Announcement

Collapse
No announcement yet.

Can I skip my last (January) estimated tax payment, if my taxable income went down?

Collapse
X
 
  • Filter
  • Time
  • Show
Clear All
new posts

  • Can I skip my last (January) estimated tax payment, if my taxable income went down?

    Hello - long time reader, first time poster. I am an internal medicine doctor with a primary w2 job and a side 1099 gig covering overnights and another clinic on weekends. This is my first year having anything other than pure w2 income. I estimated my earnings at the beginning of the year and what my tax would be, divided by 4 and have made the first 3 of those payments so far.

    however, because of Covid and some various other issues, I ended up doing fewer 1099 shifts and the pay was cut a bit as well. I also invested more into the solo 401k (employer side from my 1099). When I ran the calculations in light of these, it looks like I will have overpaid already for the 2020 tax year based on normal w2 withholding + my 3 estimated tax payments so far.

    so do I need to still pay the January estimated tax payment? I was told that the estimated payments need to be equal, so if one is missing, even If already overpaying, it has higher risk of audit.

    thank you everyone.

  • #2
    Originally posted by CBCwDiffpls View Post
    I was told that the estimated payments need to be equal, so if one is missing, even If already overpaying, it has higher risk of audit.
    First time in 40 years as a CPA that I've heard that one. Trick or treat, that is incorrect!

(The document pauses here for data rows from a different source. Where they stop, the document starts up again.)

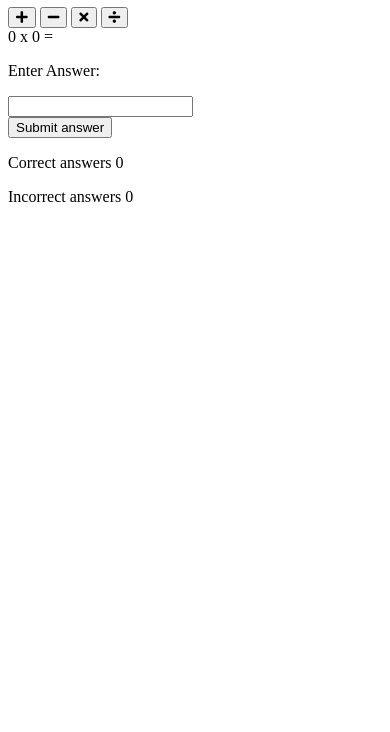
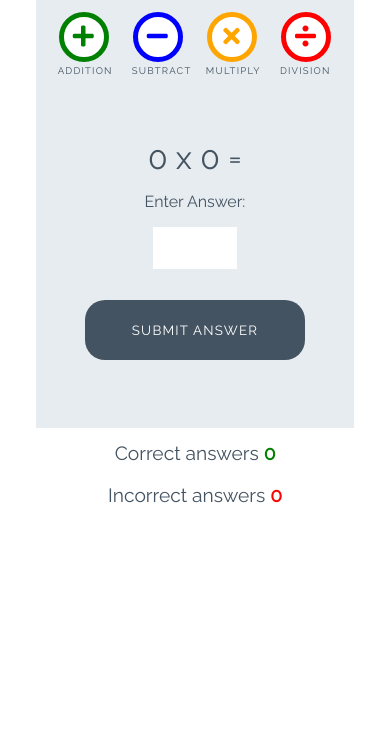
Before and after one commit to yannickferenczi/love-maths, a plain HTML site: page index.html in a window 390 px wide. Shown: the part 112-844 px from the top of the page. Drawn offline with Linux system fonts and the light colour scheme.

Commit message:
Add style for game

```diff
--- a/assets/css/style.css
+++ b/assets/css/style.css
@@ -0,0 +1,252 @@
+/* --------- Global style */
+
+body {
+    background-color: white;
+    font-family: "Raleway", sans-serif;
+    color: #445361;
+    text-align: center;
+}
+
+/* --------- Heading */
+
+.heading {
+    text-align: center;
+    font-size: 2.5rem;
+}
+
+.logo {
+    height: 40px;
+    padding-right: 5px;
+}
+
+/* --------- Game layout */
+
+.game-area {
+    background-color: #E6ECF0;
+    box-sizing: border-box;
+    width: 85%;
+    height: 65vh;
+    max-height: 450px;
+    max-width: 830px;
+    margin-left: auto;
+    margin-right: auto;
+    padding: 1%;
+}
+
+.question-area {
+    width: 50%;
+    font-size: 2rem;
+    margin: auto;
+    padding: 50px 0;
+}
+
+.question-area span {
+    padding: 0 15px;
+}
+
+.score-area {
+    margin: 5px auto;
+    width: 60%;
+    font-size: 1.2rem;
+}
+
+.controls-area {
+    width: 85%;
+    margin: 30px auto;
+}
+
+#score {
+    color: green;
+    font-weight: bold;
+}
+
+#incorrect {
+    color: red;
+    font-weight: bold;
+}
+
+.answer-message {
+    display: none;
+    font-size: 1rem;
+}
+
+#answer-box {
+    border: none;
+    color: #445361;
+    display: inline-block;
+    height: 40px;
+    width: 80px;
+    font-size: 1.2rem;
+}
+
+.scores {
+    display: inline-block;
+    padding: 25px;
+}
+
+/* --------- Buttons */
+
+.btn {
+    width: 220px;
+    height: 60px;
+    font-family: "Raleway", sans-serif;
+    text-transform: uppercase;
+    letter-spacing: 1.2px;
+    color: white;
+}
+
+.btn:focus {
+    outline: none;
+}
+
+.btn--big {
+    padding-top: 10px;
+    border-radius: 50%;
+    background-color: white;
+    border: 10px solid;
+    width: 100px;
+    height: 100px;
+    font-size: 3.2rem;
+    margin: 0 30px;
+    transition: all 0.5s;
+}
+
+.btn--big::after {
+    content: attr(data-type);
+    font-size: 1rem;
+    color: #445361;
+    position: relative;
+    left: -0.5em;
+}
+
+.btn--blue {
+    border-color: blue;
+    color: blue;
+}
+
+.btn--blue:active,
+.btn--blue:hover {
+    background-color: darkblue;
+    color: white;
+}
+
+.btn--orange {
+    border-color: orange;
+    color: orange;
+}
+
+.btn--orange:active,
+.btn--orange:hover {
+    background-color: darkorange;
+    color: white;
+}
+
+.btn--red {
+    border-color: red;
+    color: red;
+}
+
+.btn--red:active,
+.btn--red:hover {
+    background-color: darkred;
+    color: white;
+}
+
+.btn--green {
+    border-color: green;
+    color: green;
+}
+
+.btn--green:active,
+.btn--green:hover {
+    background-color: darkgreen;
+    color: white;
+}
+
+.btn--gray {
+    margin-top: 25px;
+    background-color: #445361;
+    border: 1px transparent;
+    border-radius: 20px;
+}
+
+.btn--gray:active,
+.btn--gray:hover {
+    background-color: #0d1013;
+}
+
+/* --------- Media queries */
+
+@media (max-width: 414px) {
+    .controls-area {
+        width: 100%;
+    }
+
+    .btn--big {
+        margin: 0 10px;
+        padding: 5px;
+        border: 5px solid;
+        width: 50px;
+        height: 50px;
+        font-size: 1.5rem;
+    }
+
+    .btn--big::after {
+        font-size: 0.6rem;
+        left: -0.7rem;
+    }
+
+    .question-area {
+        padding: 10% 0;
+        width: 100%;
+    }
+
+    .question-area span {
+        padding: 0;
+    }
+
+    .answer-message {
+        display: block;
+    }
+
+    #answer-box {
+        display: block;
+        margin: 0 auto;
+    }
+    .btn--gray {
+        margin-top: 0;
+    }
+
+    .score-area {
+        width: 100%;
+    }
+
+    .scores {
+        margin: 0.5em auto;
+        display: block;
+        padding: 5px;
+    }
+
+    .heading {
+        font-size: 2rem;
+    }
+}
+
+@media (max-width: 320px) {
+    .game-area {
+        height: 70vh;
+    }
+
+    .controls-area {
+        width: 75%;
+        margin: 10px auto;
+    }
+
+    .btn--big {
+        margin: 10px 10px;
+    }
+    .question-area {
+        padding: 10px 0;
+    }
+
+}
--- a/index.html
+++ b/index.html
@@ -17,16 +17,16 @@
 
     <div class="game-area">
         <div class="controls-area">
-            <button class="btn btn--big btn--green">
+            <button data-type="addition" class="btn btn--big btn--green">
                 <i class="fas fa-plus"></i>
             </button>
-            <button class="btn btn--big btn--blue">
+            <button data-type="subtract" class="btn btn--big btn--blue">
                 <i class="fas fa-minus"></i>
             </button>
-            <button class="btn btn--big btn--orange">
+            <button data-type="multiply" class="btn btn--big btn--orange">
                 <i class="fas fa-times"></i>
             </button>
-            <button class="btn btn--big btn--red">
+            <button data-type="division" class="btn btn--big btn--red">
                 <i class="fas fa-divide"></i>
             </button>
         </div>
@@ -38,7 +38,7 @@
             <p class="answer-message">Enter Answer:</p>
             <input type="number" id="answer-box">
         </div>
-        <button class="btn btn--gray">Submit answer</button>
+        <button data-type="submit" class="btn btn--gray">Submit answer</button>
     </div>
 
     <div class="score-area">
```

    If you overpay your taxes then, no, there is no reason to pay in your 4th estimate in order to overpay even more. Estimates are calculated to meet IRS "safe harbor" rules in the event of underpayment. So, in general on this forum, physician families aim to pay in 110% of their prior year income taxes in a year of increasing tax burdens. That is to avoid penalty and interest on having a balance due in April.

    This year, however, was an anomaly for many physician families (aka, 2020: The Year of the Never-Ending Tax Season). Many clients will have lower tax bills and have been doing significant planning in order to avoid large overpayment in April as a result of simply complying with safe harbor rules. You are looking at this correctly. Had you skipped your first estimate rather than your last, you might have ended up in a penalty situation but you should be fine.

    I hope 2021 is better for you - welcome to the forum!
    Our passion is protecting clients and others from predatory and ignorant advisors. Fox & Co CPAs, Fox & Co Wealth Mgmt. 270-247-6087

    Comment


    • #3
      Originally posted by jfoxcpacfp View Post

      First time in 40 years as a CPA that I've heard that one. Trick or treat, that is incorrect!

      If you overpay your taxes then, no, there is no reason to pay in your 4th estimate in order to overpay even more. Estimates are calculated to meet IRS "safe harbor" rules in the event of underpayment. So, in general on this forum, physician families aim to pay in 110% of their prior year income taxes in a year of increasing tax burdens. That is to avoid penalty and interest on having a balance due in April.

      This year, however, was an anomaly for many physician families (aka, 2020: The Year of the Never-Ending Tax Season). Many clients will have lower tax bills and have been doing significant planning in order to avoid large overpayment in April as a result of simply complying with safe harbor rules. You are looking at this correctly. Had you skipped your first estimate rather than your last, you might have ended up in a penalty situation but you should be fine.

      I hope 2021 is better for you - welcome to the forum!
      That is reassuring, thank you! I think I was concerned because I remember reading something about having to file a separate form if your quarterly income changes significantly, so your estimated payments would be different accordingly. I never did this and just estimated a high amount to be safe.

      Either way, I think this shows I should just pay someone to guide me through this at least for this year, and maybe I will be more comfortable doing it myself (as I had been for all my W2-only years) in the future.

      Thanks again. Happy Halloween!

      Comment


      • #4
        Pretty simple. Form 2210.
        https://www.irs.gov/forms-pubs/about-form-2210

        Comment


        • #5
          • Withholding by default is treated as equally received during the year. Estimated tax payments are treated for that specific quarter.
          • It is an under payment penalty. This only applies if you have not made necessary timely quarterly payments of withholding + estimated tax payments.
          • Four equal estimated tax payments are a safe harbor from having to file Form 2210. Not an absolute requirement.
          • Three equal payments and a smaller/no fourth quarter payment is not an uncommon occurrence.
          • I have done this on several occasions and not heard a peep from the IRS.
          • The most this would cause is a CP2000 notice and not trigger a full blown audit. You could probably solve this with a simple phone call. The IRS is not staffed by a bunch of Ogres.
          • If you are really worried about it you could file a Form 2210 as suggested [email protected]

          Comment


          • #6
            Thank you everyone!

            Comment

            Working...
            X